Becker pointed to the numerous federal agencies involved in the regulation of the U.S. financial services industry, adding that the FSOC should coordinate the activities of those agencies.
“This duty includes facilitating information-sharing and coordination among the member agencies of domestic financial services policy development, rule-making, examinations, reporting requirements and enforcement actions,” Becker said. “Through this role, the FSOC is effectively charged with ameliorating weaknesses within the regulatory structure, promoting a safer and more stable system.”
The FSOC was established under the 2010 Dodd-Frank Act and is staffed by Geithner, as well as heads of the Federal Deposit Insurance Corp., Federal Reserve Board, Consumer Financial Protection Bureau and Office of the Comptroller of the Currency.
Becker said that the numerous rules issued by federal agencies are accompanied by a significant regulatory burden.
“As we have approached each agency regarding the ever-increasing regulatory burden, they quickly respond that the rules being issued by other agencies are outside of their purview,” Becker said. “NAFCU believes the FSOC is well-positioned to rectify this lack of coordination.”

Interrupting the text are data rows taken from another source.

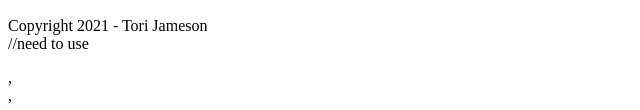
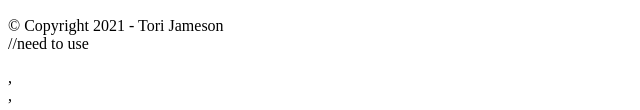
Before and after one commit to torijameson/assignment4, a website: page index.html in a window 1280 px wide. Shown: the part 3790-3900 px from the top of the page, 0-640 px from the left. Drawn offline with Linux system fonts and the light colour scheme.

```diff
--- a/index.html
+++ b/index.html
@@ -96,7 +96,7 @@
       </p>
    </article>
 
-   <footer> Copyright 2021 - Tori Jameson </footer>
+   <footer> &copy; Copyright 2021 - Tori Jameson </footer>
 </body>
 
 </html>
```
Also changed, not shown: spec/grading.spec.js (+2 -0 lines).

Additionally, Becker said that the FSOC should establish a policy that requires member agencies to utilize cost-benefit analysis before issuing new rules, adding that those agencies should repeat the analyses one year after implementation and every two years thereafter.